        > thought anything about it.
        >
        > Dave McGowan
        >
        > Thomas Clemens wrote:
        > >
        > > To parse terms with you for a moment, officers purchase all of their
        > > own clothing and equipment and although guidelines are published, a
        > > certain lattitude is in what they wear and use. Lee's talma and
        > > overalls were likely rubberized and privately purchased. Jackson was
        > > wearing a rubberized coat when he was shot.
        > >
        > > Thomas G. Clemens D.A.
        > > Professor of History
        > > Hagerstown Community College
        > >
        > > >>> "Teej Smith" <teej@... <mailto:teej%40nc.rr.com>> 04/04/09
        > > 1:01 PM >>>
        > >
        > > Larry wrote:
        > >
        > > Teej,
        > >
        > > I see only Sorrel mentioning this--do you have other sources
        > > mentioning raingear?
        > >
        > > Sorry, no I don't. In fact the only other place I've "over-alls"
        > > mentioned was in connection with a Union soldier at Ball's Bluff.

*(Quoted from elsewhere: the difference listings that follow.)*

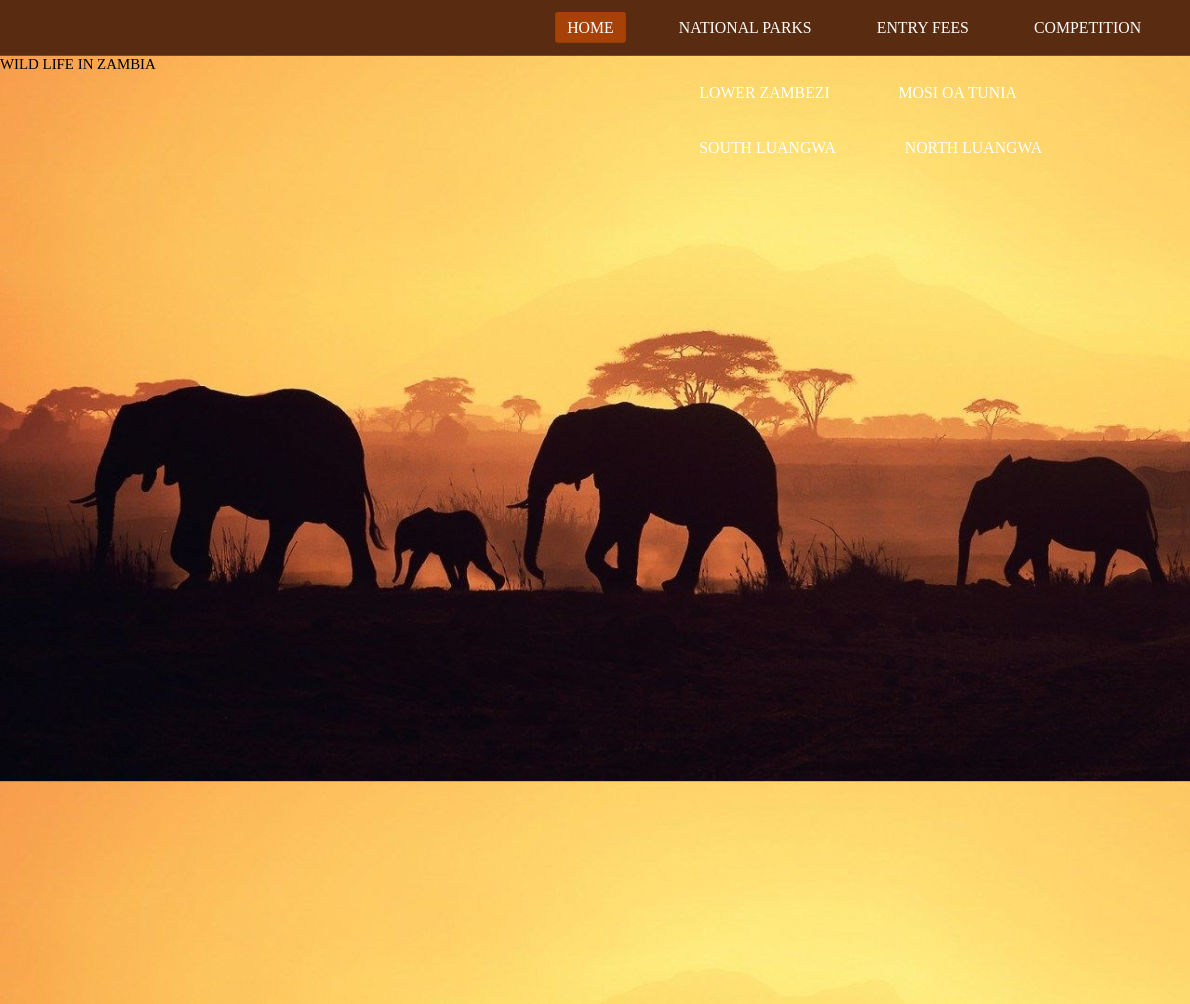
Repository: Lungdjos/web_assignment_3rd_yr
Page: home/index.html
An editor plug-in stored every save of this project. The page is shown before and after a run of saves, followed by the edit.
The browser window is 1280 px wide. The pictures show the whole page, at 93% of full size.
Some web libraries are served in a nearby version.

Above is the page before, as saved 2021-06-17 17:34:28.

After the next 2 saves:
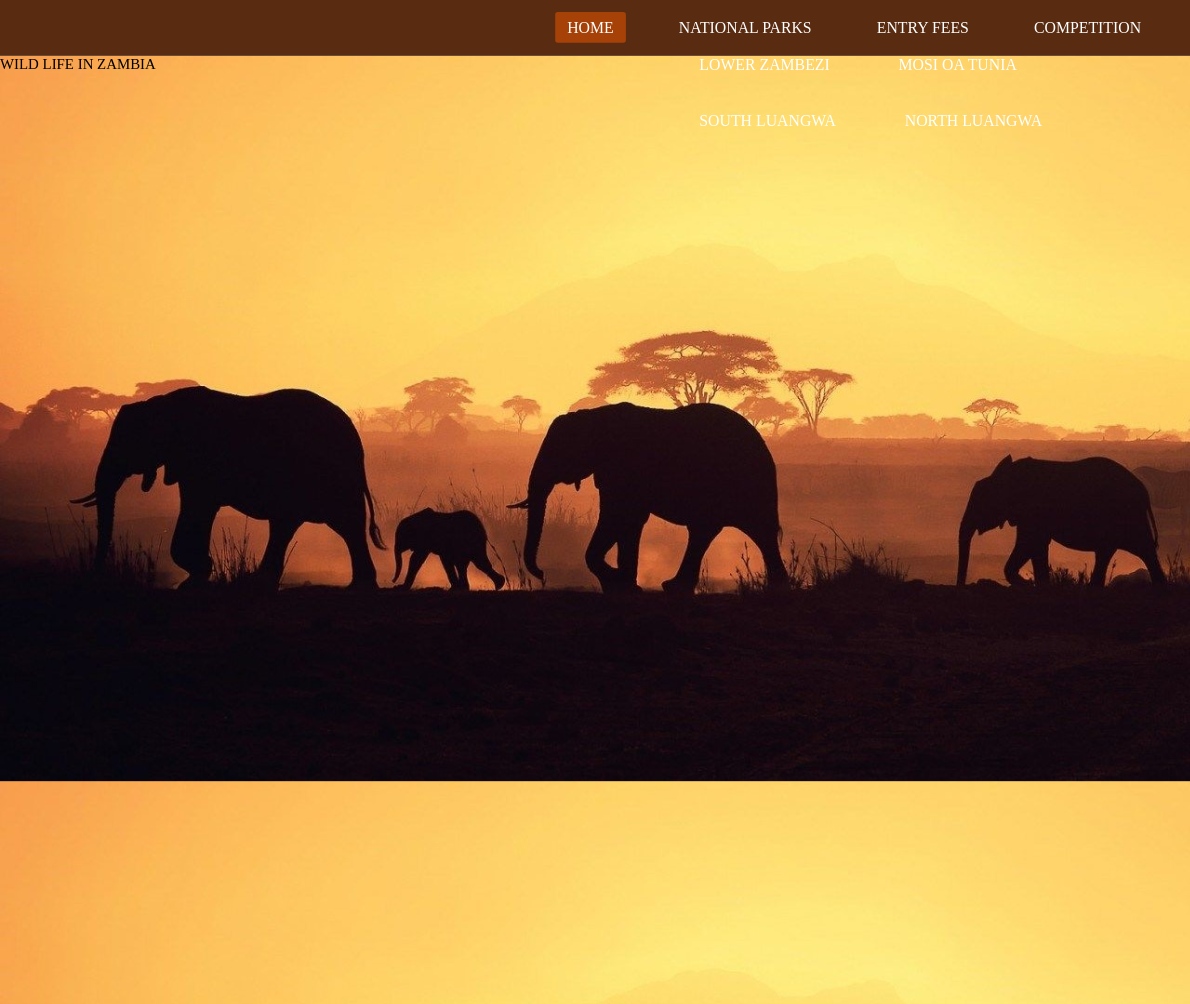
The 2 saves are shown as one change because they came seconds apart.
The last was saved 22 s later.
--- a/home/index.css
+++ b/home/index.css
@@ -123,5 +123,5 @@ nav ul li ul a {
 
 nav ul ul {
     position: absolute;
-    top: 70px;
+    top: 40px;
 }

        > > Sorrel wrote, "It had rained and he (Lee) was wearing a rubber poncho
        > > and over-alls, his body and legs being thus well protected." I suppose
        > > they could be the canvas wear you described in your message but that
        > > wouldn't be much protection from the rain. But perhaps from the mud?
        > > Whatever they were, they must have been loose fitting because later
        > > Sorrel wrote that while reaching for his bridle, Lee "tripped in his
        > > over-alls and fell forward, not prone, but catching on his hands."
        > >
        > > Sorrel then went on to describe the nature of Lee's injuries and to
        > > note word of his being hurt reached the Northern newspapers which went
        > > into great detail as to the nature of his injury. Their report was Lee
        > > had been seriously wounded and even went so far as to describe how Lee
        > > received his wound. Would like to see that newspaper report. Sorrel
        > > confirmed Lee was able to ride a little by the time of Antietam.
        > > However, I have seen a letter written by Lee in April 1863 in which he
        > > said he was still having problems with one of his hands.
        > >
        > > Regards,
        > > Teej
        > >
        > >
        > > .
        > >
        > > [Non-text portions of this message have been removed]
        > >
        > >
        >
      Your message has been successfully submitted and would be delivered to recipients shortly.